_What to work on_: From the records that follow, copy every line that contains the word "DIAGNOSIS".

··········

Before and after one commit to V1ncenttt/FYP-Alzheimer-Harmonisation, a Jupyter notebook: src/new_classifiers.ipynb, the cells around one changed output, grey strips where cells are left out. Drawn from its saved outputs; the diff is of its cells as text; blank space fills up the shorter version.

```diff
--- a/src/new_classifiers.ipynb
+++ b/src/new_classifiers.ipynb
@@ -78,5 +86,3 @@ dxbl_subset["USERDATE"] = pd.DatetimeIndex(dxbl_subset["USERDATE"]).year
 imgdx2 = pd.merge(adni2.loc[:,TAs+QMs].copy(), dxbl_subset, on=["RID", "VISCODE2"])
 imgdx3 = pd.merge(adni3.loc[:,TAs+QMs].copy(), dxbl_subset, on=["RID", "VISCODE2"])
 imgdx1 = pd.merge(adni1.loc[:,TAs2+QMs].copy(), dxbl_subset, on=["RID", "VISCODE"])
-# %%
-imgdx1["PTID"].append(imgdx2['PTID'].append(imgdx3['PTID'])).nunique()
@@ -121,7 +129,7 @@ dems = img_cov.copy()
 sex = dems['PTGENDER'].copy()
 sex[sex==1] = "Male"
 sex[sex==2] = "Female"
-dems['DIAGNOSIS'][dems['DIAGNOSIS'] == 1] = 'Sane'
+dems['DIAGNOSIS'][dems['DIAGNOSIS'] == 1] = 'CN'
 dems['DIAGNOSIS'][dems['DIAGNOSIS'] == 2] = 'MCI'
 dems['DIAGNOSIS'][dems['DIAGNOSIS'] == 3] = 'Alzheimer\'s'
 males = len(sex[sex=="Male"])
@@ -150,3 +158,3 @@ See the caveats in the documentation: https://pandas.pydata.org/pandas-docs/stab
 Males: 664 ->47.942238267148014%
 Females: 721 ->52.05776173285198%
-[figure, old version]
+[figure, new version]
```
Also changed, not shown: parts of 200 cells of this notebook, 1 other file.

··········

_Output below_:
-dems['DIAGNOSIS'][dems['DIAGNOSIS'] == 1] = 'Sane'
+dems['DIAGNOSIS'][dems['DIAGNOSIS'] == 1] = 'CN'
 dems['DIAGNOSIS'][dems['DIAGNOSIS'] == 2] = 'MCI'
 dems['DIAGNOSIS'][dems['DIAGNOSIS'] == 3] = 'Alzheimer\'s'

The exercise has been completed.